Dr. Gallant is the medical director of specialty services at Southwest CARE Center.
The standard of care for initial therapy is still a combination of two nucleoside analogs ("nukes") plus a third agent. We haven't been able to get away from that approach for the last 20 years. But after multiple unsuccessful experiments with one- or two-drug regimens and "nuke-sparing" regimens, we may finally be getting closer.
For example, the combination of cabotegravir and rilpivirine [Edurant], both of which can be given as long-acting injections, looks promising in the LATTE-2 study.
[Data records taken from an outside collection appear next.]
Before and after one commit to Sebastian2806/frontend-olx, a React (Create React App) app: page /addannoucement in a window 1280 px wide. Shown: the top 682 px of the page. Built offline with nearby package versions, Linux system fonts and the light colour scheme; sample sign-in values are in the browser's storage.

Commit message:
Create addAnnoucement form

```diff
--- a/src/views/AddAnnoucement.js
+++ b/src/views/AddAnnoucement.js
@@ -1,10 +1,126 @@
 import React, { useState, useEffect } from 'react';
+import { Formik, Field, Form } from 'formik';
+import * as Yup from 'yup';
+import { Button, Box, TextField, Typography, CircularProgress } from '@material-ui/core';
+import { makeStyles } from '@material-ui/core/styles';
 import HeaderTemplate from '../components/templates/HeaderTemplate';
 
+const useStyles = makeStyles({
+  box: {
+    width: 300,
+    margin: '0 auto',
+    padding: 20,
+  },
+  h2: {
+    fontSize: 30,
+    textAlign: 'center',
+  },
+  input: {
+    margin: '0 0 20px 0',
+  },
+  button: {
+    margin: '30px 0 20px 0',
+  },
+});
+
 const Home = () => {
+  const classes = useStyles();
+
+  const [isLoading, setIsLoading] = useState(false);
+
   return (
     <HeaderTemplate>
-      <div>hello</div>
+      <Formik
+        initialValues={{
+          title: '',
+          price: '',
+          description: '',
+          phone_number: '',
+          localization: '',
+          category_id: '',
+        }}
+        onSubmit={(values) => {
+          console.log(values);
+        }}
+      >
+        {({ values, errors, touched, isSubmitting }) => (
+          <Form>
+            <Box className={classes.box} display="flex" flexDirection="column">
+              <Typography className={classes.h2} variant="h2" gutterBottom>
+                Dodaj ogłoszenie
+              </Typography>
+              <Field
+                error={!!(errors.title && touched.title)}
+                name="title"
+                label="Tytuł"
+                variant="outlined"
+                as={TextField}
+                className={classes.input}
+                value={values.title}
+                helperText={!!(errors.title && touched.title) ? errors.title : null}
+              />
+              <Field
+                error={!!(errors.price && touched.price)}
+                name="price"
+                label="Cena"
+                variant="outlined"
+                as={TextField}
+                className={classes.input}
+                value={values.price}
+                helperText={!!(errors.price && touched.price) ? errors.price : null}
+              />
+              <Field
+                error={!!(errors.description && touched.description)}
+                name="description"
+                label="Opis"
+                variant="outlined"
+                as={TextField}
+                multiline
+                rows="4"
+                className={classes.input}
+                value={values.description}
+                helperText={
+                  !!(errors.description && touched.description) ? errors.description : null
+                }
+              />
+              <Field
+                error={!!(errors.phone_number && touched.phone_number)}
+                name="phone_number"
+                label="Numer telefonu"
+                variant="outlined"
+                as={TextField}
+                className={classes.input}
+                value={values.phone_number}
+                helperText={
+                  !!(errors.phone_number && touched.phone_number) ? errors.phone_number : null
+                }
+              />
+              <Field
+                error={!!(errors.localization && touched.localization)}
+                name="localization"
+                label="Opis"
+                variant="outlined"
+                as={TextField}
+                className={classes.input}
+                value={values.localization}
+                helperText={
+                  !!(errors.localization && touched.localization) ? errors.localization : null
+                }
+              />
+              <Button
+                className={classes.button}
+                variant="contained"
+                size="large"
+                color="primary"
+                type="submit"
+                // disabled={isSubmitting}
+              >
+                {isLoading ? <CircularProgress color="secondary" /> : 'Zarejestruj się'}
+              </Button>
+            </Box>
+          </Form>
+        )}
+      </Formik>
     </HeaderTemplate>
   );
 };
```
Even more impressive are the very preliminary data on dolutegravir [Tivicay, DTG] plus lamivudine [3TC, Epivir], which did well in a small 20-person study. It's too early to say whether this will be a game-changer because it may not work in larger trials. But if it does -- if this simple, well-tolerated two-drug regimen is as effective as standard-of-care regimens, with no resistance -- it will be hard to think of a reason not to use it.
Ironically, this comes at a time when our nukes are getting safer. Tenofovir alafenamide [TAF] appears to have all the advantages of tenofovir disoproxil fumarate [TDF] without the disadvantages of kidney and bone toxicity, so there's less motivation now to avoid nukes from a toxicity standpoint. But would no tenofovir be better than new-and-improved tenofovir? We'll have to wait and see.
Credit: MedPage Today via Joel Gallant.